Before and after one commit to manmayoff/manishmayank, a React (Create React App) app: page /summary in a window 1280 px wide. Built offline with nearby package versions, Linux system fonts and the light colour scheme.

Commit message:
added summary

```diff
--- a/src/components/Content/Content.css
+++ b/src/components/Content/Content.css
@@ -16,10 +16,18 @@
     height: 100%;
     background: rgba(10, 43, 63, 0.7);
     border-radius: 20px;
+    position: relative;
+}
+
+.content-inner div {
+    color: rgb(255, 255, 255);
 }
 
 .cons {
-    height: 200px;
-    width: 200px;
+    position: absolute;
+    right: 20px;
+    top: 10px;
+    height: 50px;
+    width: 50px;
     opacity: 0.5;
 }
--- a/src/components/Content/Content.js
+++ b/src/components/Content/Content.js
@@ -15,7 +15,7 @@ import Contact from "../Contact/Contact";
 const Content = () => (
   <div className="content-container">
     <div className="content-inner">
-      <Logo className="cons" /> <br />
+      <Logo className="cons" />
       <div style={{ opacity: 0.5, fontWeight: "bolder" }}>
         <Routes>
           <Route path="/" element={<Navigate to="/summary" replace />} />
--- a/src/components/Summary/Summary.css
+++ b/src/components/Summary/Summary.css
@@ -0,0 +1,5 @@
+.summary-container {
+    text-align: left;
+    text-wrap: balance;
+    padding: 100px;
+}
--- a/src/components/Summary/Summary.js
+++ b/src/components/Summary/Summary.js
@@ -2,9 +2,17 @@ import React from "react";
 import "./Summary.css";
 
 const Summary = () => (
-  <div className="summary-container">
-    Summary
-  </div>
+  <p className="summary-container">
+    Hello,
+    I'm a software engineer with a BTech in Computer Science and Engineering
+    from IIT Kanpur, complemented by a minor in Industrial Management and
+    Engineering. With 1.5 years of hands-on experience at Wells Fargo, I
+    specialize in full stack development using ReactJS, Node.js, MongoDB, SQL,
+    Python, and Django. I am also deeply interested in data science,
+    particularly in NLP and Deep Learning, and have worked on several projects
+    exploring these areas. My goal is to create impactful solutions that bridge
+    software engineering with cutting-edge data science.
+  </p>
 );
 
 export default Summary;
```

══════════

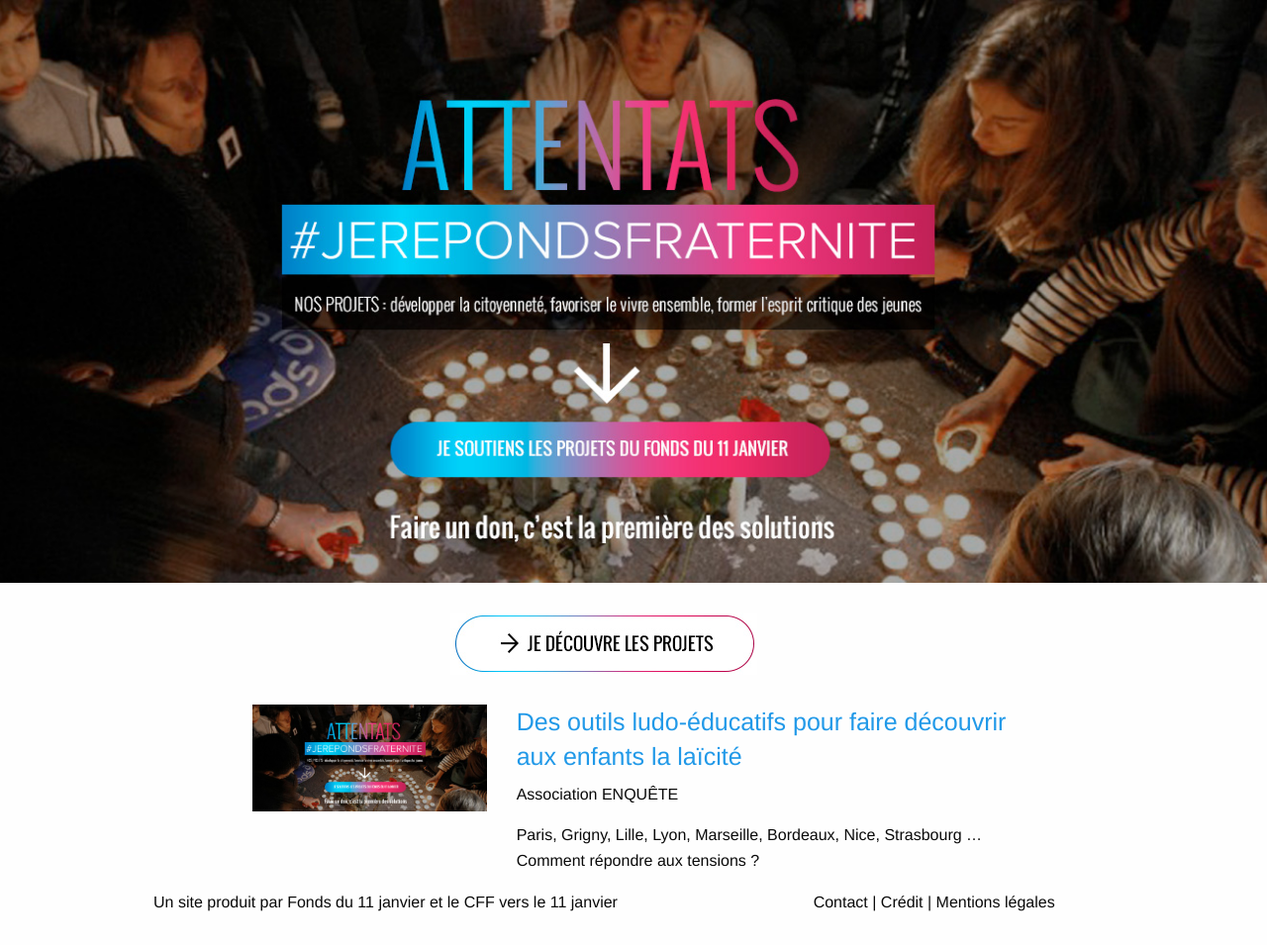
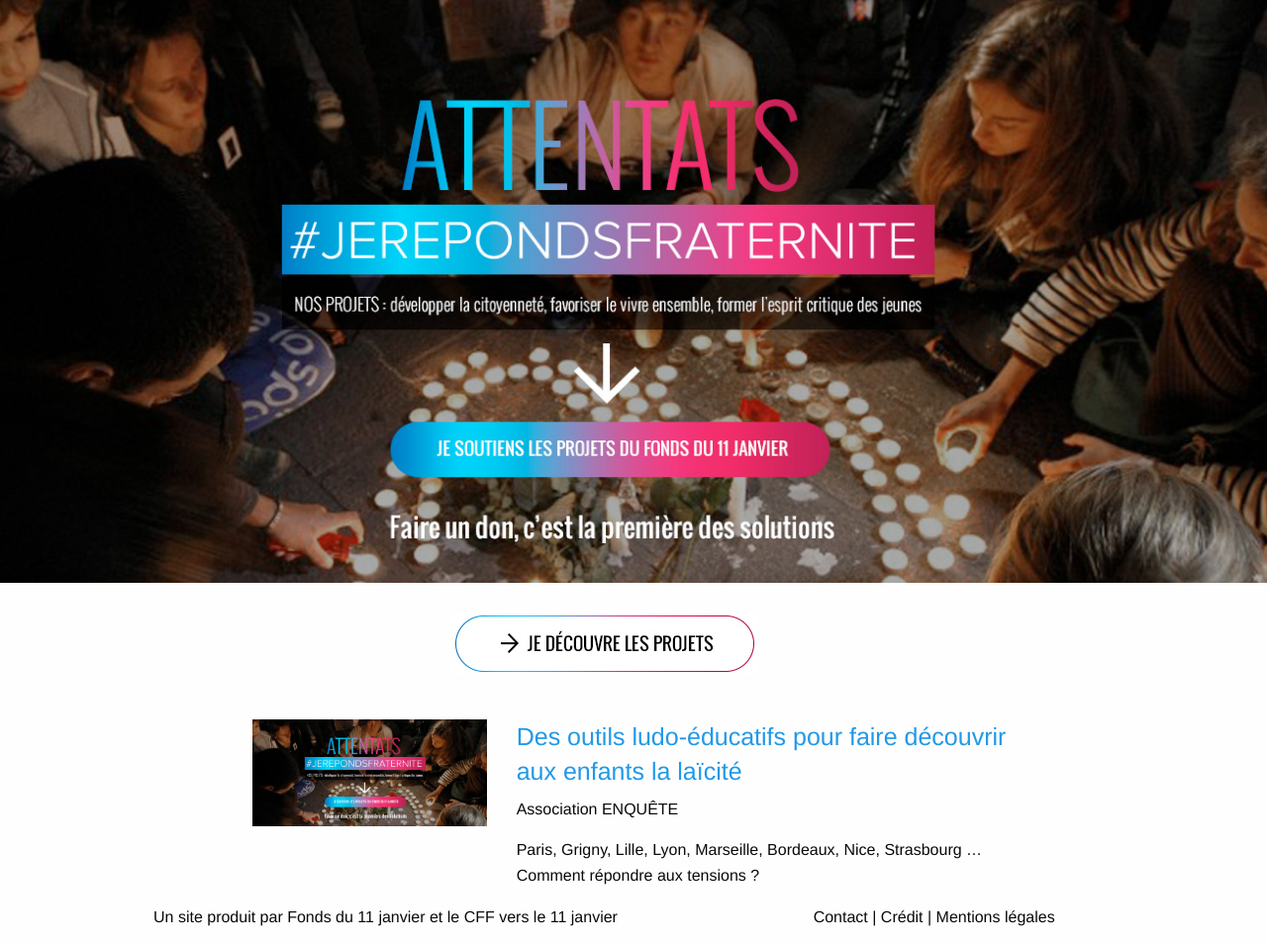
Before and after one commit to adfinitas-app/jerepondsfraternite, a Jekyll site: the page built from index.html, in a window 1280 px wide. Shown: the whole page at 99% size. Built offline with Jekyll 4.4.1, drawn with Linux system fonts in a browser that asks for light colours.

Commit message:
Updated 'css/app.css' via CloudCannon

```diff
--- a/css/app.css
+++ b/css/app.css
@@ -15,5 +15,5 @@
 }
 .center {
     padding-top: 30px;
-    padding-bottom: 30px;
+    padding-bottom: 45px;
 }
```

══════════

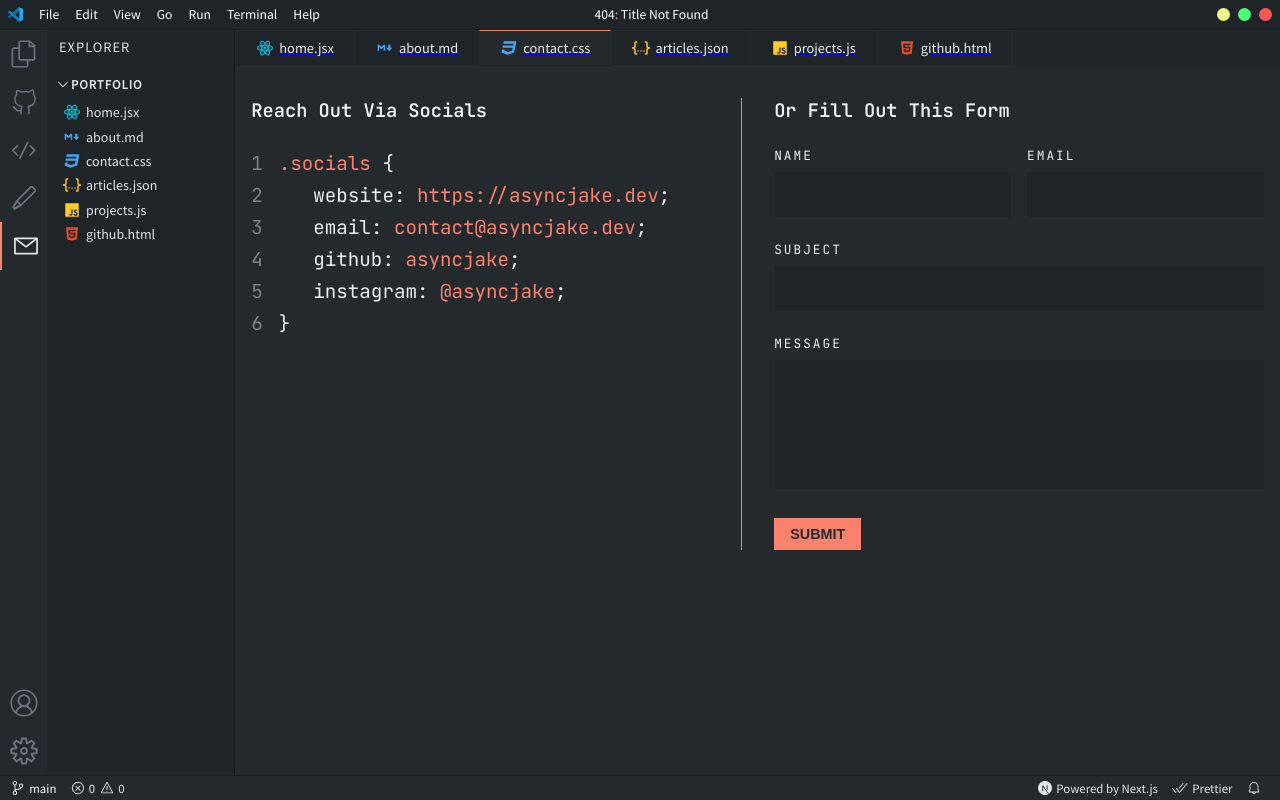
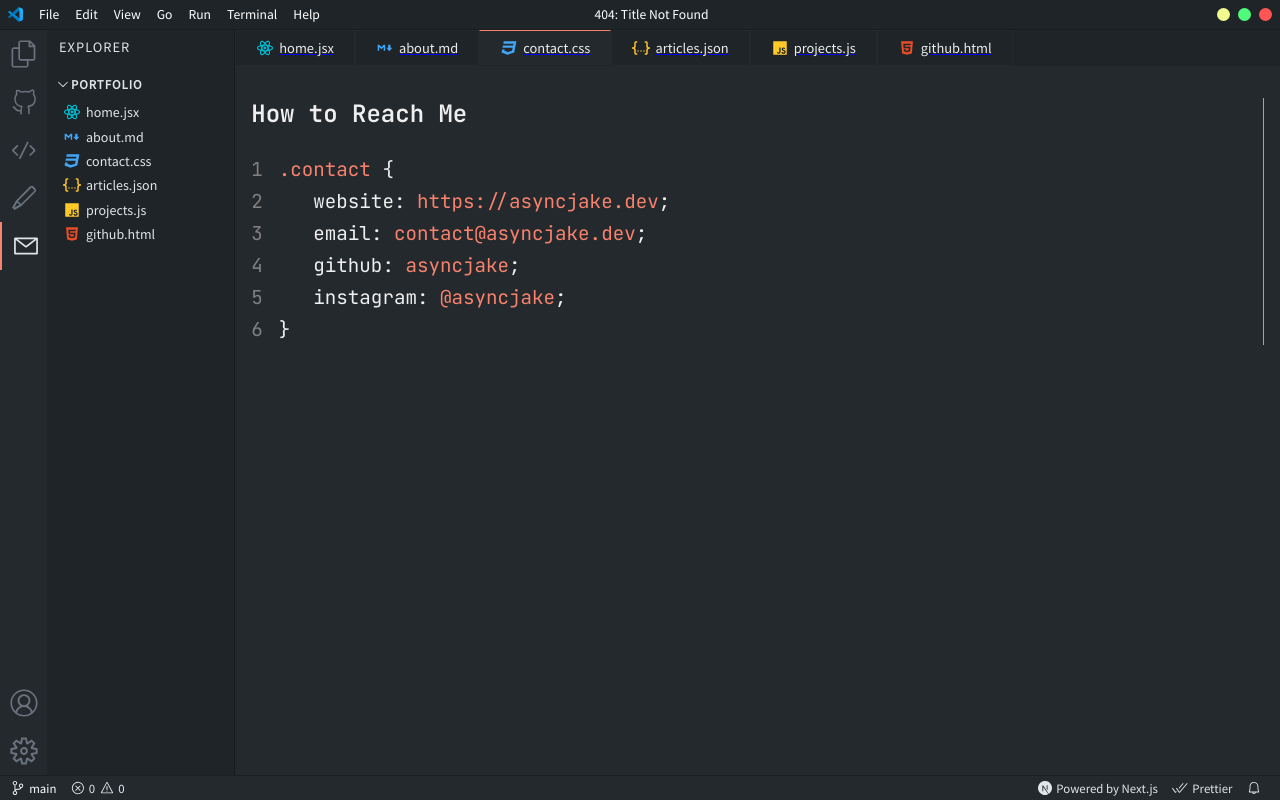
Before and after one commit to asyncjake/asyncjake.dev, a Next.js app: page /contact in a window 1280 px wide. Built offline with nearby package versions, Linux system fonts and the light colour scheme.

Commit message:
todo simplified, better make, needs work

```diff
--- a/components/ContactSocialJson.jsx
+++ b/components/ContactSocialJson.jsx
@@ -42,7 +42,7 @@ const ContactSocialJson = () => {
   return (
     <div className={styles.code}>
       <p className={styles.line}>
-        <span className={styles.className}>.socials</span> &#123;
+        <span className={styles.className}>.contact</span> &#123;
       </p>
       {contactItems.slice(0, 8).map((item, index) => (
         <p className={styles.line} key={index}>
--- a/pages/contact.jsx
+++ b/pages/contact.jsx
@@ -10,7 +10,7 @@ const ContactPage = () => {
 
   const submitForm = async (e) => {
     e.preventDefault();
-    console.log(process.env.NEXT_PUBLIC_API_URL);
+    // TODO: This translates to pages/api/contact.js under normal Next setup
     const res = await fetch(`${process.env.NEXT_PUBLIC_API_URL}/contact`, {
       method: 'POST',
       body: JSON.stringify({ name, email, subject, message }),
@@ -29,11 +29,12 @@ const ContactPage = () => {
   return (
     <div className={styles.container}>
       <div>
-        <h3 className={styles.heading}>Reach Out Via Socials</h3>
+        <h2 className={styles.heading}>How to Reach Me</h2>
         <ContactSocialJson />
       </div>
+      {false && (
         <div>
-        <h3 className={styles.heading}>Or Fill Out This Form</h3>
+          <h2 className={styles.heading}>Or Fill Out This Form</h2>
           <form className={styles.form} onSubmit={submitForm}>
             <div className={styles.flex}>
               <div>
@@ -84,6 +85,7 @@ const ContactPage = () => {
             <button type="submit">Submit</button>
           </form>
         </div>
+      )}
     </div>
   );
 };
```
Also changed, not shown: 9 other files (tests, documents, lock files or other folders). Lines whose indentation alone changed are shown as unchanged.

══════════

### Prompt
Tally of lines with the word "styles": work out how many lines in the records hold it, and give that number only.

### Written answer
12